ABSTRACT: Multisource Feedback: Can It Meet Criteria for Good Assessment?
High-quality instruments are required to assess and provide feedback to practicing physicians. Multisource feedback (MSF) uses questionnaires from colleagues, coworkers, and patients to provide data. It enables feedback in areas of increasing interest to the medical profession: communication, collaboration, professionalism, and interpersonal skills. The purpose of the study was to apply the 7 assessment criteria as a framework to examine the quality of MSF instruments used to assess practicing physicians.
The criteria for assessment (validity, reproducibility, equivalence, feasibility, educational effect, catalytic effect, and acceptability) were examined for 3 sets of instruments, drawing on published data.
Three MSF instruments with a sufficient body of research for inclusion—the Canadian Physician Achievement Review instruments and the United Kingdom’s GMC and CFEP360 instruments—were examined. There was evidence that MSF has been assessed against all criteria except educational effects, although variably for some of the instruments. The greatest emphasis was on validity, reproducibility, and feasibility for all of the instruments. Assessments of the catalytic effect were not available for 1 of the 2 UK instruments and minimally examined for the other. Data about acceptability are implicit in the UK instruments from their endorsement by the Royal College of General Practice and explicitly examined in the Canadian instruments.
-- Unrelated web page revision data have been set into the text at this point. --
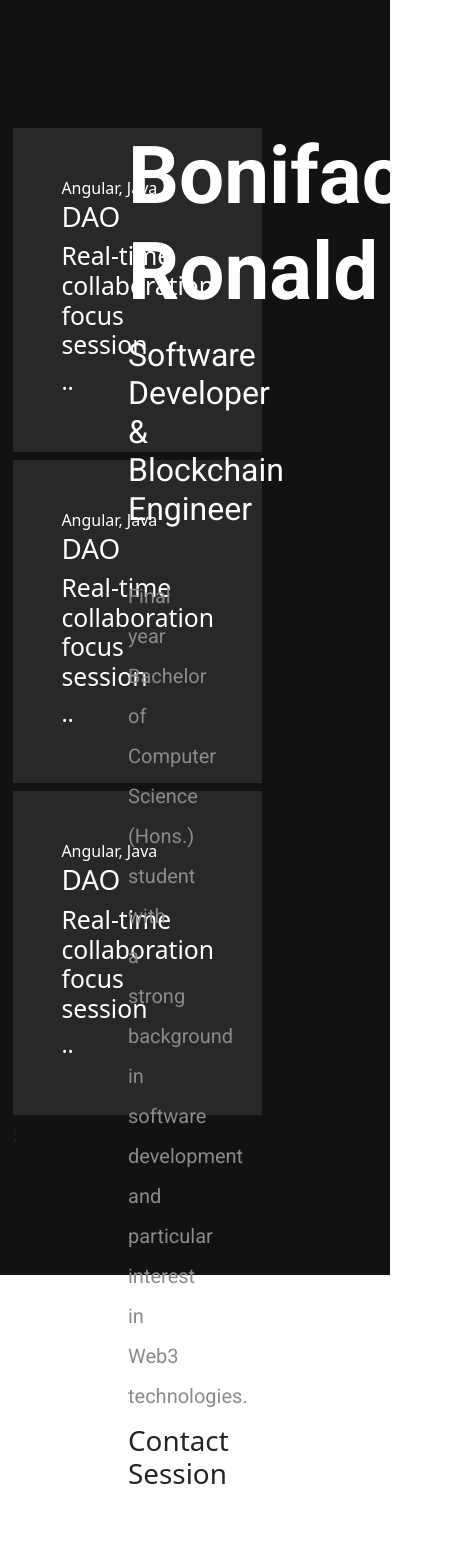
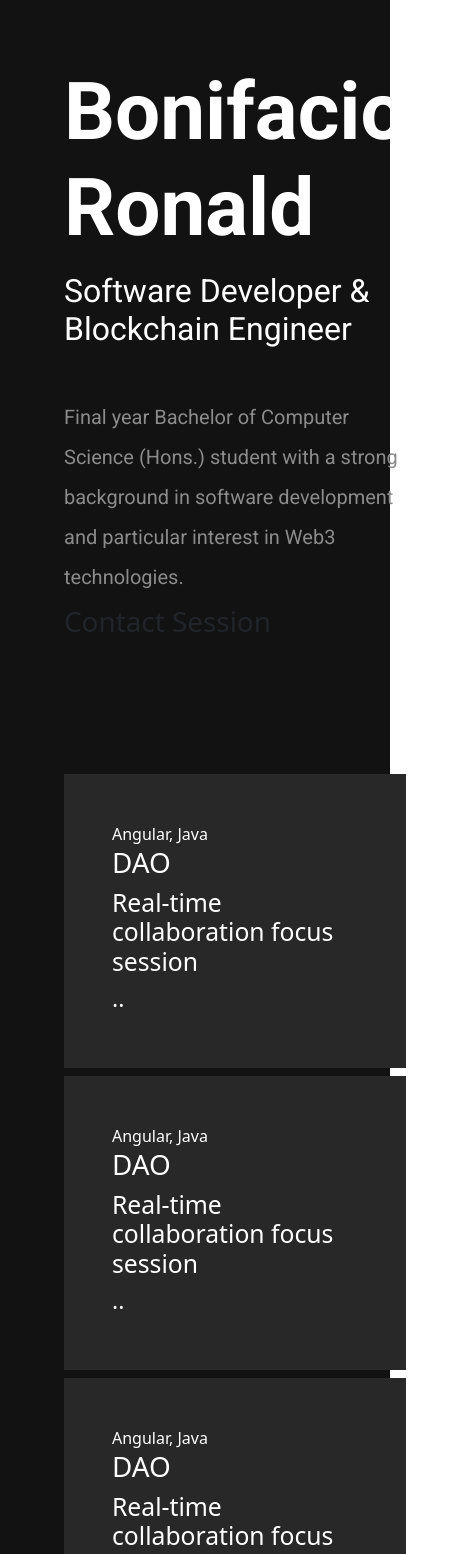
Before and after one commit to bonifacioronald/web-portfolio, a React (Create React App) app: page / in a window 390 px wide. Shown: the top 1554 px of the page, 470 px wide, since content can reach past the window. Before the commit the page ends 1275 px from the top, so only its background shows below. Built offline with nearby package versions, Linux system fonts and the light colour scheme.

Commit message:
Add responsive layout

```diff
--- a/src/App.css
+++ b/src/App.css
@@ -5,6 +5,49 @@
 
 .layout-container {
   display: grid;
-  grid-template-columns: 1fr 1fr;
-  grid-template-rows: 1fr;
 }
+
+.left-section {
+  display: flex;
+  justify-content: space-between;
+  flex-direction: column;
+}
+
+.right-section {
+  display: flex;
+  flex-direction: column;
+}
+
+@media only screen and (max-width: 992px) {
+  .layout-container {
+    grid-template-columns: 1fr;
+  }
+
+  .left-section {
+      padding: 4em;
+    }
+
+  .right-section {
+      padding: 4em;
+    }
+}
+
+
+@media only screen and (min-width: 992px) {
+  .layout-container {
+    grid-template-columns: 1fr 1fr;
+  }
+
+  .left-section {
+      max-height: 100vh;
+      padding: 8em;
+      position: sticky;
+      top: 0;
+    }
+
+    .right-section {
+      padding-top: 8em;
+      padding-right: 8em;
+      padding-bottom: 8em;
+    }
+}
--- a/src/App.jsx
+++ b/src/App.jsx
@@ -1,14 +1,13 @@
 import './App.css';
 import LeftSection from './left-section/left-section';
-import RightSection from './right-section/right-section';
+import ProjectSection from './projects/project-section';
 
 function App() {
   return (
     <div className="App">
-      <LeftSection/>
       <div className="layout-container">
-        <div></div>
-        <RightSection/>
+        <div className='left-section'><LeftSection/></div>
+        <div className='right-section'><ProjectSection/><ProjectSection/><ProjectSection/></div>
       </div>
     </div>
   );
--- a/src/left-section/left-section.css
+++ b/src/left-section/left-section.css
@@ -1,11 +1,11 @@
 .layout-left {
     min-height: 100vh;
-    width: 50%;
     display: flex;
     justify-content: space-between;
     flex-direction: column;
     padding: 8em;
-    position: fixed;
+    position: sticky;
+    top: 0;
 }
 
 .name {
--- a/src/left-section/left-section.jsx
+++ b/src/left-section/left-section.jsx
@@ -4,7 +4,7 @@ import 'bootstrap/dist/css/bootstrap.css';
 
 function LeftSection() {
   return (
-    <div className="layout-left">
+    <>
         <div className="top-section">
             <h1 className="name roboto-bold mb-3">Bonifacio Ronald</h1>
             <h2 className="role roboto-regular mb-5">Software Developer & Blockchain Engineer</h2>
@@ -13,7 +13,7 @@ function LeftSection() {
       <div className="bottom-section">
         <h1>Contact Session</h1>
       </div>
-    </div>
+    </>
   );
 }
 
--- a/src/right-section/right-section.css
+++ /dev/null
@@ -1,8 +0,0 @@
-.layout-right {
-    min-height: 100vh;
-    display: flex;
-    flex-direction: column;
-    padding-top: 8em;
-    padding-right: 8em;
-    padding-bottom: 8em;
-}
--- a/src/right-section/right-section.jsx
+++ /dev/null
@@ -1,13 +0,0 @@
-import React from "react";
-import './right-section.css';
-import 'bootstrap/dist/css/bootstrap.css';
-import ProjectSection from "./projects/project-section";
-
-function RightSection() {
-
-    return <div className="layout-right">
-        <ProjectSection/>
-    </div>
-}
-
-export default RightSection;
```
Also changed, not shown: eslint.config.mjs (added, +10 -0 lines), src/projects/project-card.jsx (renamed from src/right-section/projects/project-card.jsx), src/projects/project-section.jsx (renamed from src/right-section/projects/project-section.jsx), src/projects/project.css (renamed from src/right-section/projects/project.css).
The 7 criteria provided a useful framework to assess the quality of MSF instruments and enable an approach to analyzing gaps in instrument assessment. These criteria are likely to be helpful in assessing other instruments used in medical education.